Palestinian higher education has shown its ability to “provide graduates qualified to fill many necessary medical, technical, administrative, commercial, and service positions.” Individually and collectively, Palestinians depend on higher education, and the intrusion of the Israeli–Palestinian conflict into campuses has caused great harm.

Consider the September 2001 exhibit, mounted in the cafeteria of an-Najah, [a university in the West Bank], celebrating the prior month’s terrorist attack on Jerusalem’s Sbarro pizzeria. That attack killed fifteen Israeli civilians, including seven children, and wounded over 100 more. The exhibit, sponsored by “students supporting Hamas” and serving, Nelson plausibly asserts, as an “indirect recruiting activity,” included “shattered furniture splattered with fake blood and human body parts.”

Nelson’s convincing main argument [is] that Palestinian universities are “fundamentally different kinds of institutions” from their European and American counterparts. More specifically, Nelson for the first time pulls together evidence, scattered in news accounts, academic journals, memoirs, and monographs, of “a culture of campus and campus-related violence that has been sustained for 40 years.” He draws as well on numerous interviews he conducted, including interviews of Palestinian academics, from 2014 to 2019.

At least since the second intifada, which began in 2000, “entering students have received competing glossy brochures and indoctrination kits” from different political factions, the Hamas-affiliated Islamic Bloc among them. Names and photographs of a faction’s martyrs, including suicide bombers, are sometimes part of the sell. . . . Nelson concludes that “most of the trouble in Palestinian universities has little to do with Israel.”

Read more at Commentary

More about: Academic Boycotts, BDS, Palestinian terror, Palestinians

To Save Gaza, the U.S. Needs a Strategy to Restrain Iran

Since the outbreak of war on October 7, America has given Israel much support, and also much advice. Seth Cropsey argues that some of that advice hasn’t been especially good:

American demands for “restraint” and a “lighter footprint” provide significant elements of Hamas’s command structure, including Yahya Sinwar, the architect of 10/7, a far greater chance of surviving and preserving the organization’s capabilities. Its threat will persist to some extent in any case, since it has significant assets in Lebanon and is poised to enter into a full-fledged partnership with Hizballah that would give it access to Lebanon’s Palestinian refugee camps for recruitment and to Iranian-supported ratlines into Jordan and Syria.

Turning to the aftermath of the war, Cropsey observes that it will take a different kind of involvement for the U.S. to get the outcomes it desires, namely an alternative to Israeli and to Hamas rule in Gaza that comes with buy-in from its Arab allies:

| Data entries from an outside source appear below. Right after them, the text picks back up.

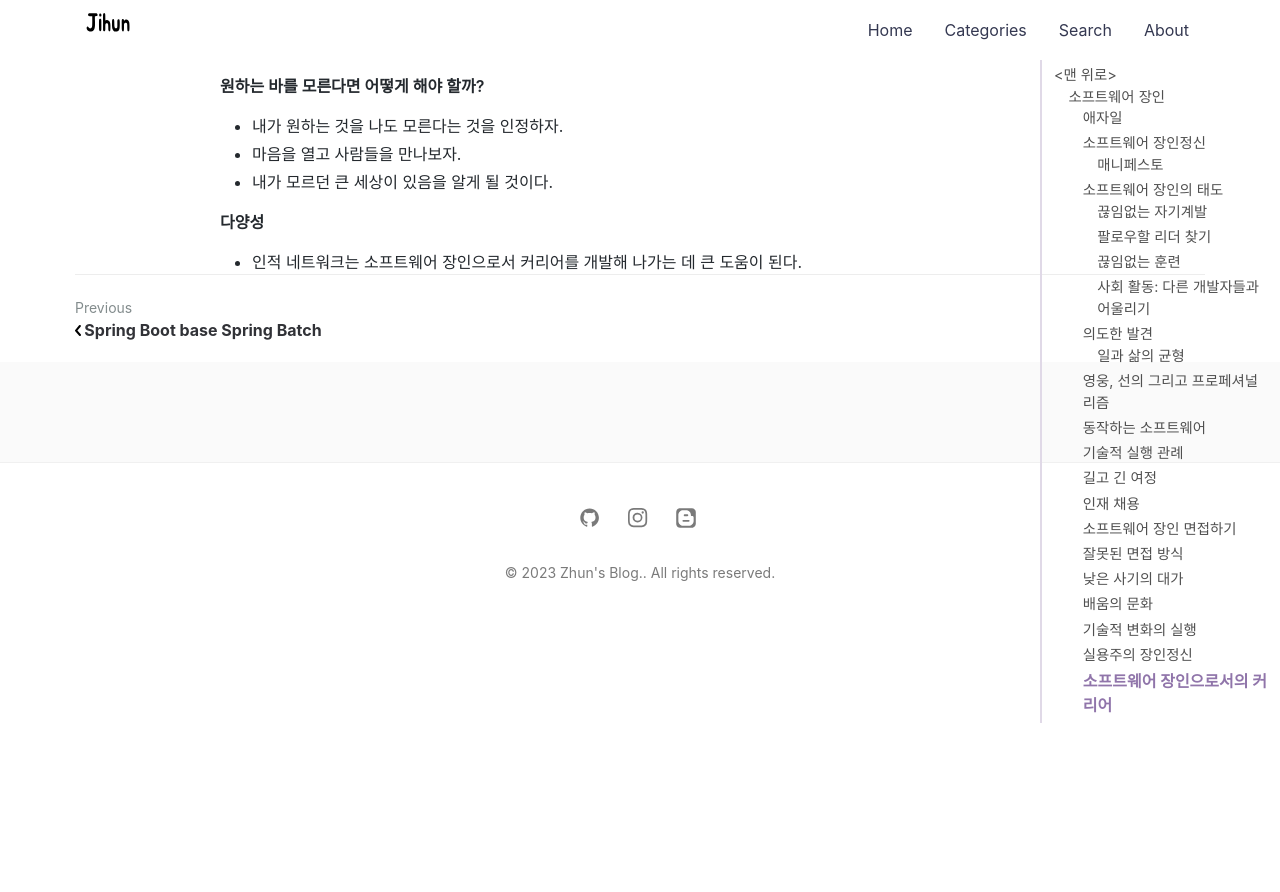
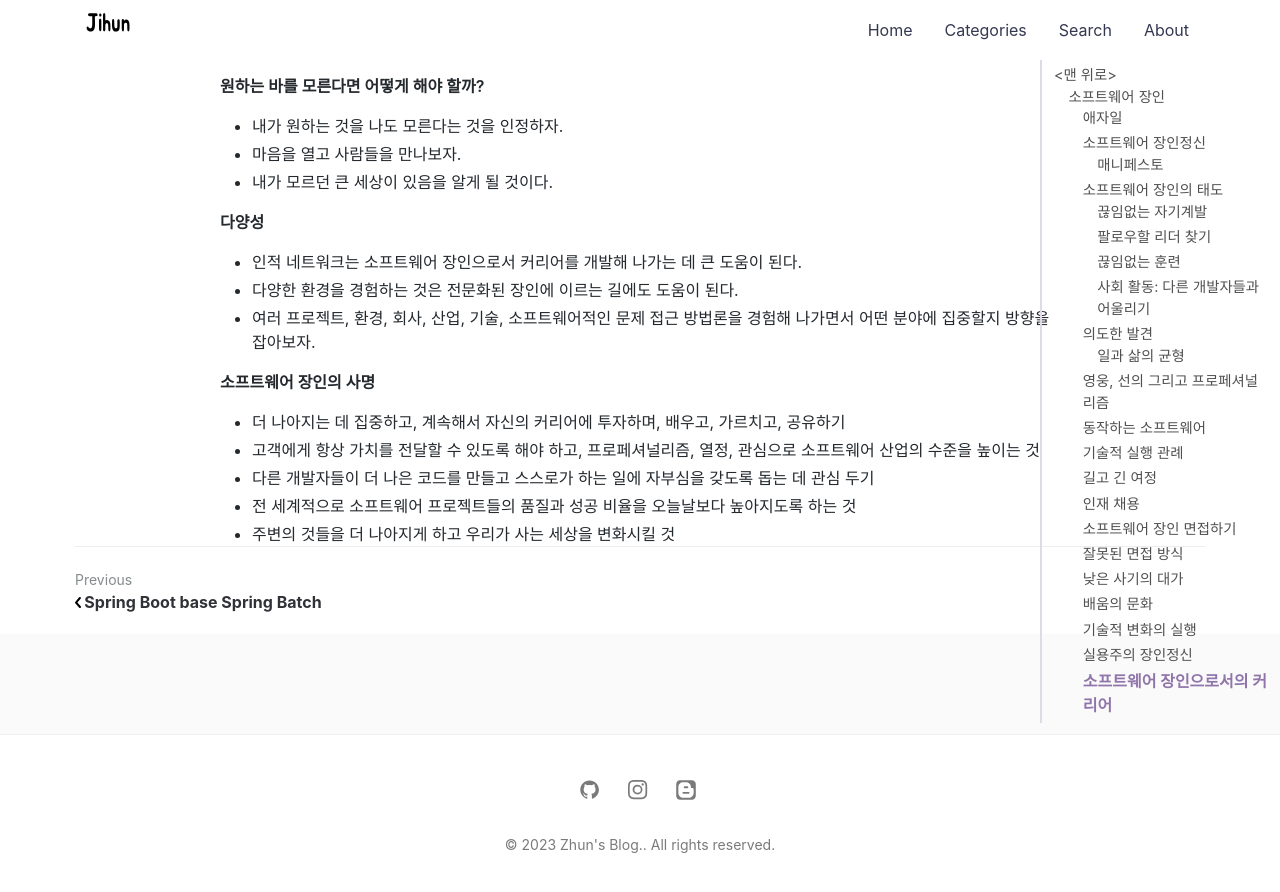
Before and after one commit to jihunparkme/jihunparkme.github.io, a Jekyll site: the page built from _posts/2023-02-01-a-software-master.md, in a window 1280 px wide and 900 px high, scrolled down 17958 px. Shown: the top 892 px of the window. Built offline with Jekyll 4.4.1, drawn with Linux system fonts in a browser that asks for light colours; nearby versions of some CDN libraries; comment, search, counter and statistics services are not loaded; some of the changed text lies outside the part shown.

Commit message:
[software master] 소프트웨어 장인의 사명

```diff
--- a/_posts/2023-02-01-a-software-master.md
+++ b/_posts/2023-02-01-a-software-master.md
@@ -727,3 +727,13 @@ Kent Back / J.B Rainsberger
 **다양성**
 
 - 인적 네트워크는 소프트웨어 장인으로서 커리어를 개발해 나가는 데 큰 도움이 된다.
+- 다양한 환경을 경험하는 것은 전문화된 장인에 이르는 길에도 도움이 된다.
+- 여러 프로젝트, 환경, 회사, 산업, 기술, 소프트웨어적인 문제 접근 방법론을 경험해 나가면서 어떤 분야에 집중할지 방향을 잡아보자.
+
+**소프트웨어 장인의 사명**
+
+- 더 나아지는 데 집중하고, 계속해서 자신의 커리어에 투자하며, 배우고, 가르치고, 공유하기
+- 고객에게 항상 가치를 전달할 수 있도록 해야 하고, 프로페셔널리즘, 열정, 관심으로 소프트웨어 산업의 수준을 높이는 것
+- 다른 개발자들이 더 나은 코드를 만들고 스스로가 하는 일에 자부심을 갖도록 돕는 데 관심 두기
+- 전 세계적으로 소프트웨어 프로젝트들의 품질과 성공 비율을 오늘날보다 높아지도록 하는 것
+- 주변의 것들을 더 나아지게 하고 우리가 사는 세상을 변화시킬 것
```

The only way that Gaza can be governed in a sustainable and stable manner is through the participation of Arab states, and in particular the Gulf Arabs, and the only power that can deliver their participation is the United States. A grand bargain is impossible unless the U.S. exerts enough leverage to induce one.

Militarily speaking, the U.S. has shown no desire seriously to curb Iranian power. It has persistently signaled a desire to avoid escalation. . . . The Gulf Arabs understand this. They have no desire to engage in serious strategic dialogue with Washington and Jerusalem over Iran strategy, since Washington does not have an Iran strategy.

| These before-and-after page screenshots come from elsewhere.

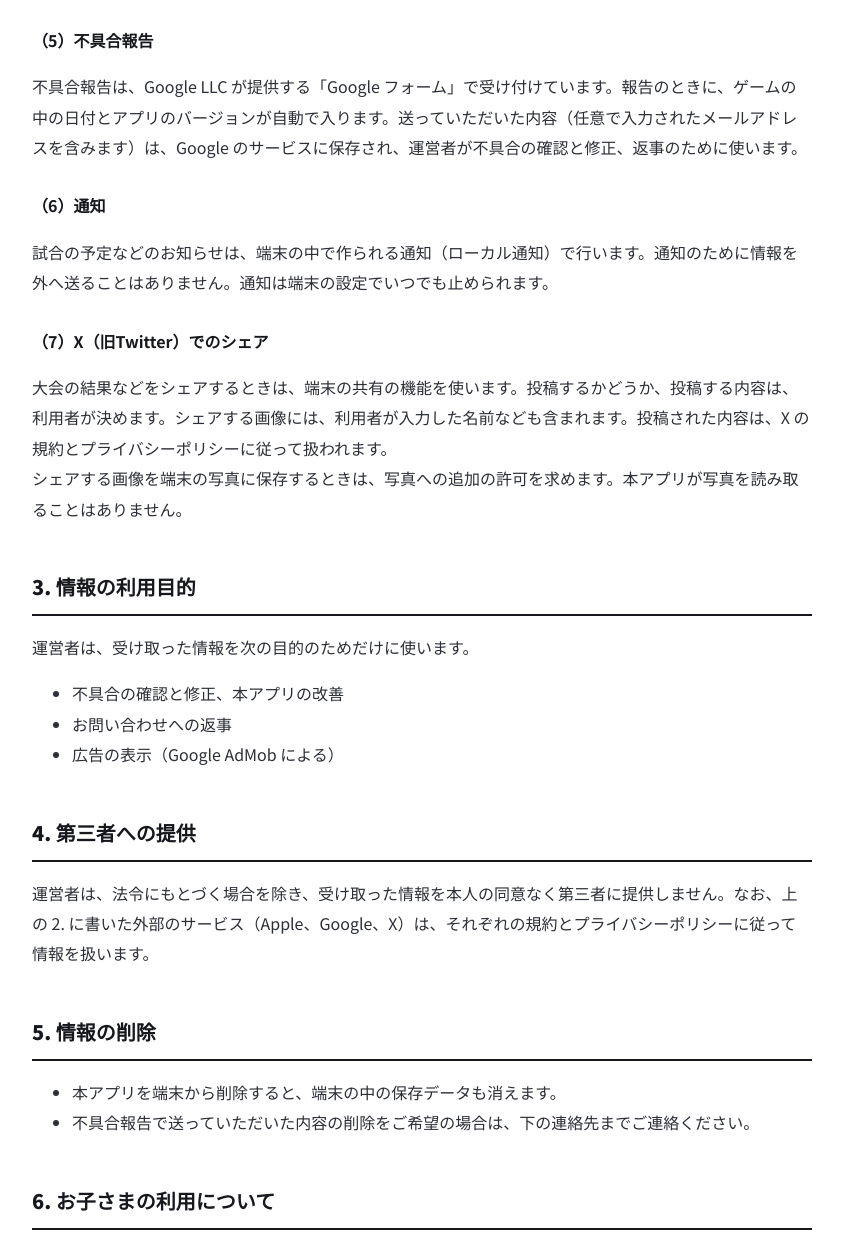
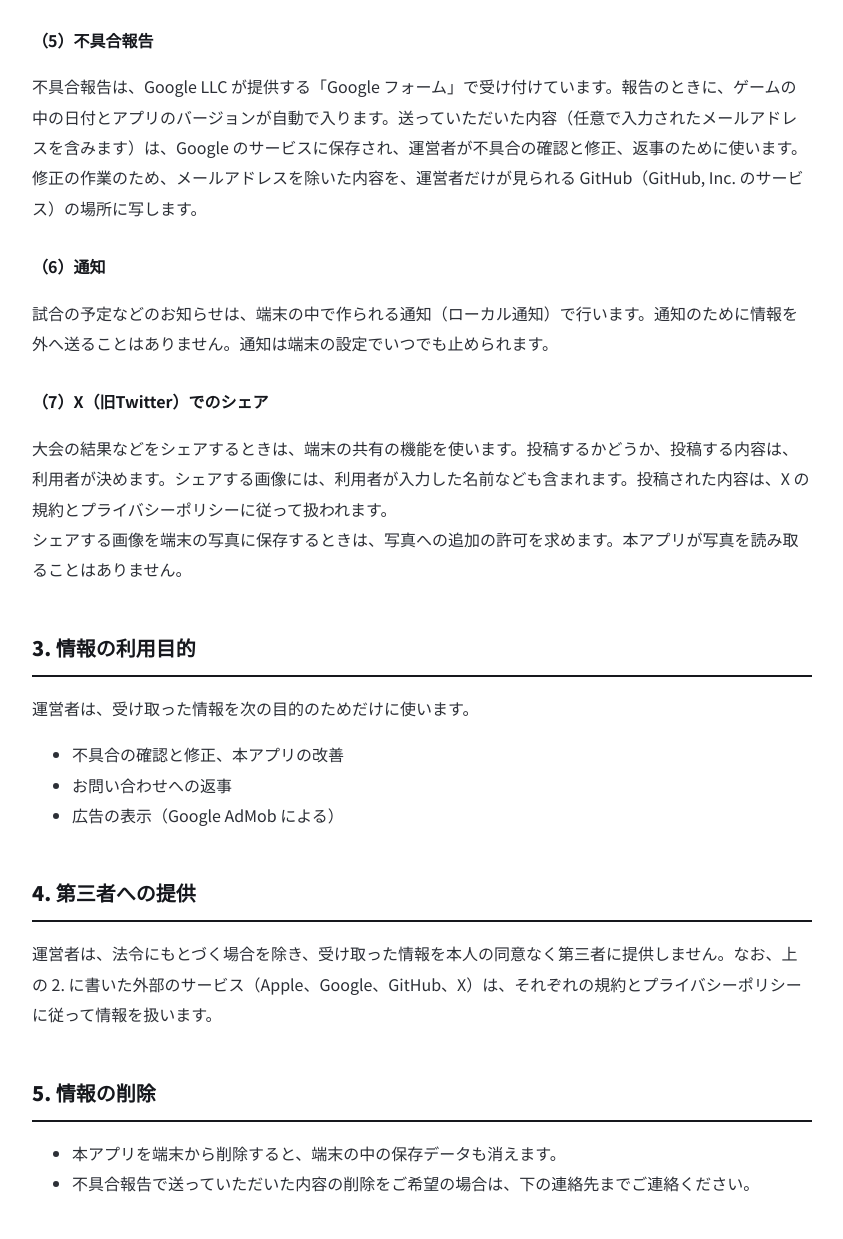
Before and after one commit to raccooncreative2-eng/raccooncreative-site, a plain HTML site: page mma-owners/privacy.html in a window 1280 px wide. Shown: the part 1537-2776 px from the top of the page, without its empty margins (218-1061 px from the left). Drawn offline with nearby package versions, Linux system fonts and the light colour scheme.

Commit message:
MMAオーナーズのプライバシーポリシー：不具合報告の内容を GitHub に写すことを書き足す（改定日 2026-11-21）

```diff
--- a/mma-owners/privacy.html
+++ b/mma-owners/privacy.html
@@ -38,7 +38,7 @@
 <p class="label">PRIVACY POLICY ／ MMAオーナーズ</p>
 <h1>プライバシーポリシー</h1>
 <p>制定日：2026年11月11日<br />
-改定日：2026年11月18日</p>
+改定日：2026年11月21日</p>
 <p>ラクーンクリエイティブ株式会社（ゲームのブランド名：raccoon games。以下「運営者」）は、スマートフォン向けゲーム「MMAオーナーズ」（以下「本アプリ」）における利用者の情報の取り扱いについて、次のとおり定めます。</p>
 <h2>1. 運営者が受け取る情報について</h2>
 <p>本アプリには、会員登録やログインの仕組みはありません。運営者が本アプリを通じて利用者の氏名・住所・電話番号などを受け取ることはありません。</p>
@@ -55,7 +55,7 @@
 広告識別子の利用は、端末の「App のトラッキング」の設定と、本アプリが表示する許可の確認に従います。許可しない場合でも、本アプリはそのまま遊べます（その場合は、利用者に合わせない広告が表示されます）。<br />
 Google による情報の取り扱いは、Google のプライバシーポリシー（<a href="https://policies.google.com/privacy">https://policies.google.com/privacy</a>）をご確認ください。</p>
 <h3>（5）不具合報告</h3>
-<p>不具合報告は、Google LLC が提供する「Google フォーム」で受け付けています。報告のときに、ゲームの中の日付とアプリのバージョンが自動で入ります。送っていただいた内容（任意で入力されたメールアドレスを含みます）は、Google のサービスに保存され、運営者が不具合の確認と修正、返事のために使います。</p>
+<p>不具合報告は、Google LLC が提供する「Google フォーム」で受け付けています。報告のときに、ゲームの中の日付とアプリのバージョンが自動で入ります。送っていただいた内容（任意で入力されたメールアドレスを含みます）は、Google のサービスに保存され、運営者が不具合の確認と修正、返事のために使います。修正の作業のため、メールアドレスを除いた内容を、運営者だけが見られる GitHub（GitHub, Inc. のサービス）の場所に写します。</p>
 <h3>（6）通知</h3>
 <p>試合の予定などのお知らせは、端末の中で作られる通知（ローカル通知）で行います。通知のために情報を外へ送ることはありません。通知は端末の設定でいつでも止められます。</p>
 <h3>（7）X（旧Twitter）でのシェア</h3>
@@ -69,7 +69,7 @@ Google による情報の取り扱いは、Google のプライバシーポリシ
 <li>広告の表示（Google AdMob による）</li>
 </ul>
 <h2>4. 第三者への提供</h2>
-<p>運営者は、法令にもとづく場合を除き、受け取った情報を本人の同意なく第三者に提供しません。なお、上の 2. に書いた外部のサービス（Apple、Google、X）は、それぞれの規約とプライバシーポリシーに従って情報を扱います。</p>
+<p>運営者は、法令にもとづく場合を除き、受け取った情報を本人の同意なく第三者に提供しません。なお、上の 2. に書いた外部のサービス（Apple、Google、GitHub、X）は、それぞれの規約とプライバシーポリシーに従って情報を扱います。</p>
 <h2>5. 情報の削除</h2>
 <ul>
 <li>本アプリを端末から削除すると、端末の中の保存データも消えます。</li>
```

Gaza’s fate is a small part of a much broader strategic struggle. Unless this is recognized, any diplomatic master plan will degenerate into a diplomatic parlor game.

Read more at National Review

More about: Gaza War 2023, Iran, U.S. Foreign policy